ASSIGNED TASK
A word-for-word copy of the data is what's wanted; pictures stay out of it.

SOURCE INFORMATION section start

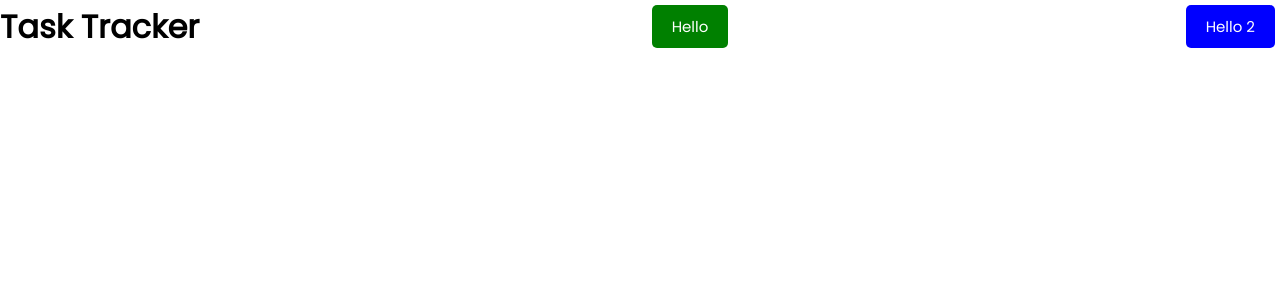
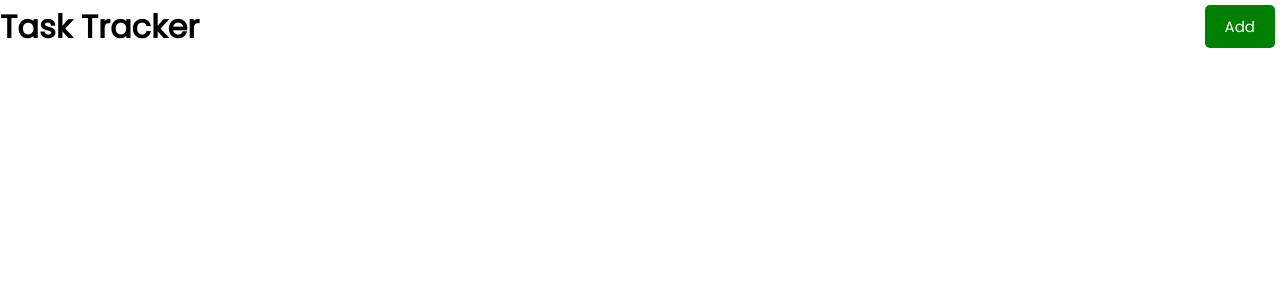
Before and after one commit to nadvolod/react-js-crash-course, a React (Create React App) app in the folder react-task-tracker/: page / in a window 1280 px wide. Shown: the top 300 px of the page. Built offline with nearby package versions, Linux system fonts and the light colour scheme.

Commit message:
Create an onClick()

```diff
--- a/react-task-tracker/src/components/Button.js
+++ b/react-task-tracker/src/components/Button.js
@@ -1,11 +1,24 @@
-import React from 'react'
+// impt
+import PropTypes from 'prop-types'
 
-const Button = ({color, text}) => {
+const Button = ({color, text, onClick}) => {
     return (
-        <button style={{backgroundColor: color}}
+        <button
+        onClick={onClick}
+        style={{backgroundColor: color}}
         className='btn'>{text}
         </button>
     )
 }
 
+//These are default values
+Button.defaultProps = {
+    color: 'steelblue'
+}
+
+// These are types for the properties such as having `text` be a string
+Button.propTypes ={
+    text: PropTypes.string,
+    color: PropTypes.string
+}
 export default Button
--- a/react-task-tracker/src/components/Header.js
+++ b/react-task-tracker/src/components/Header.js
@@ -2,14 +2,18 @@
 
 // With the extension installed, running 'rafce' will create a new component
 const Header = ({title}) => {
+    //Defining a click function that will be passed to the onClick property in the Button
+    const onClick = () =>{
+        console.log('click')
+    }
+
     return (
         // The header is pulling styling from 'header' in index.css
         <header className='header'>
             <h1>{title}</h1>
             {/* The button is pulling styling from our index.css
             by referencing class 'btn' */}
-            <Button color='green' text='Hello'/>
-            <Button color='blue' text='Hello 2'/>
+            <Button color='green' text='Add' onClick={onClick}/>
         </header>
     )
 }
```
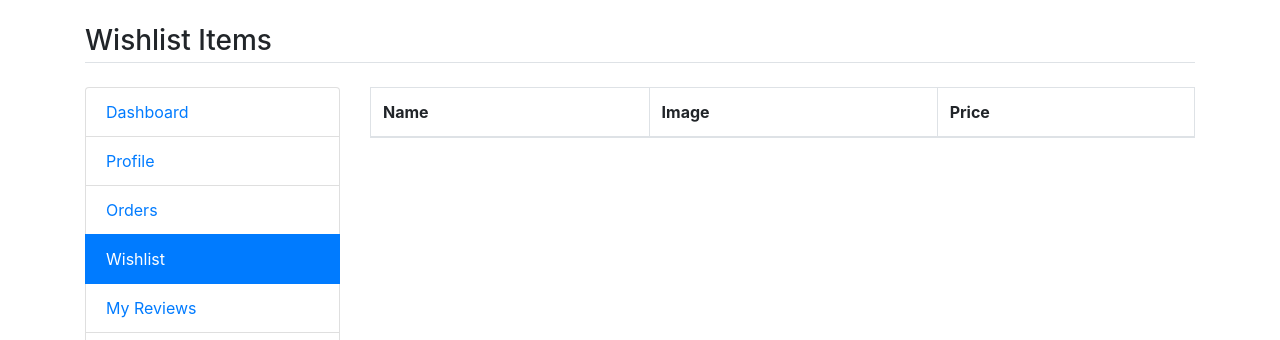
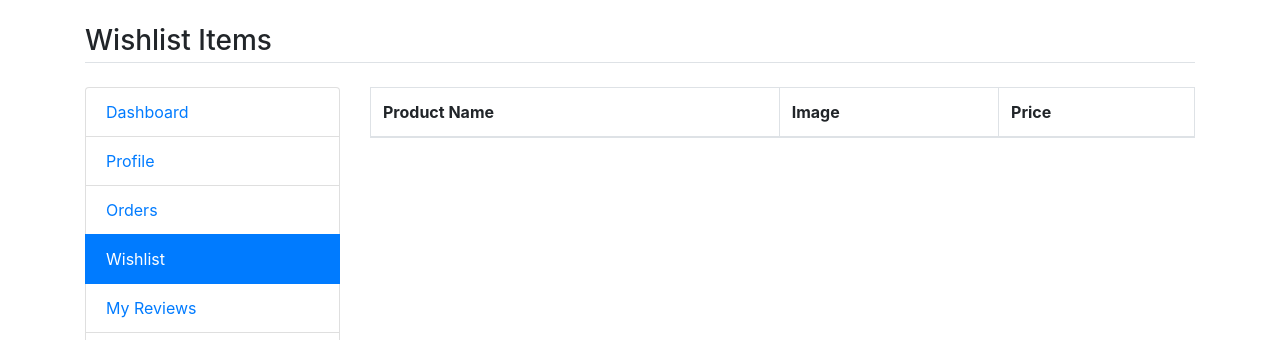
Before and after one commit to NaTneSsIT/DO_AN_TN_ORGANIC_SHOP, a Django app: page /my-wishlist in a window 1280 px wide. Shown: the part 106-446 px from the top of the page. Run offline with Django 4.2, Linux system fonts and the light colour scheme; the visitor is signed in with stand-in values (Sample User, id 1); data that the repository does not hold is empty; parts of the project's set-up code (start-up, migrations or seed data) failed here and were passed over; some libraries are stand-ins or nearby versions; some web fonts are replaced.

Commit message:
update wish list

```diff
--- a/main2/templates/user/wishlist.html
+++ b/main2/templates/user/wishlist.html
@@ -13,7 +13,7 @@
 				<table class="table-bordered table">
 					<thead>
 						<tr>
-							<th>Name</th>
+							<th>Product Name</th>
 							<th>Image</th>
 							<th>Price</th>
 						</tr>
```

SOURCE INFORMATION section end

REPLY TO THE TASK
Before and after one commit to nadvolod/react-js-crash-course, a React (Create React App) app in the folder react-task-tracker/: page / in a window 1280 px wide. Shown: the top 300 px of the page. Built offline with nearby package versions, Linux system fonts and the light colour scheme.

Commit message:
Create an onClick()

```diff
--- a/react-task-tracker/src/components/Button.js
+++ b/react-task-tracker/src/components/Button.js
@@ -1,11 +1,24 @@
-import React from 'react'
+// impt
+import PropTypes from 'prop-types'
 
-const Button = ({color, text}) => {
+const Button = ({color, text, onClick}) => {
     return (
-        <button style={{backgroundColor: color}}
+        <button
+        onClick={onClick}
+        style={{backgroundColor: color}}
         className='btn'>{text}
         </button>
     )
 }
 
+//These are default values
+Button.defaultProps = {
+    color: 'steelblue'
+}
+
+// These are types for the properties such as having `text` be a string
+Button.propTypes ={
+    text: PropTypes.string,
+    color: PropTypes.string
+}
 export default Button
--- a/react-task-tracker/src/components/Header.js
+++ b/react-task-tracker/src/components/Header.js
@@ -2,14 +2,18 @@
 
 // With the extension installed, running 'rafce' will create a new component
 const Header = ({title}) => {
+    //Defining a click function that will be passed to the onClick property in the Button
+    const onClick = () =>{
+        console.log('click')
+    }
+
     return (
         // The header is pulling styling from 'header' in index.css
         <header className='header'>
             <h1>{title}</h1>
             {/* The button is pulling styling from our index.css
             by referencing class 'btn' */}
-            <Button color='green' text='Hello'/>
-            <Button color='blue' text='Hello 2'/>
+            <Button color='green' text='Add' onClick={onClick}/>
         </header>
     )
 }
```
Before and after one commit to NaTneSsIT/DO_AN_TN_ORGANIC_SHOP, a Django app: page /my-wishlist in a window 1280 px wide. Shown: the part 106-446 px from the top of the page. Run offline with Django 4.2, Linux system fonts and the light colour scheme; the visitor is signed in with stand-in values (Sample User, id 1); data that the repository does not hold is empty; parts of the project's set-up code (start-up, migrations or seed data) failed here and were passed over; some libraries are stand-ins or nearby versions; some web fonts are replaced.

Commit message:
update wish list

```diff
--- a/main2/templates/user/wishlist.html
+++ b/main2/templates/user/wishlist.html
@@ -13,7 +13,7 @@
 				<table class="table-bordered table">
 					<thead>
 						<tr>
-							<th>Name</th>
+							<th>Product Name</th>
 							<th>Image</th>
 							<th>Price</th>
 						</tr>
```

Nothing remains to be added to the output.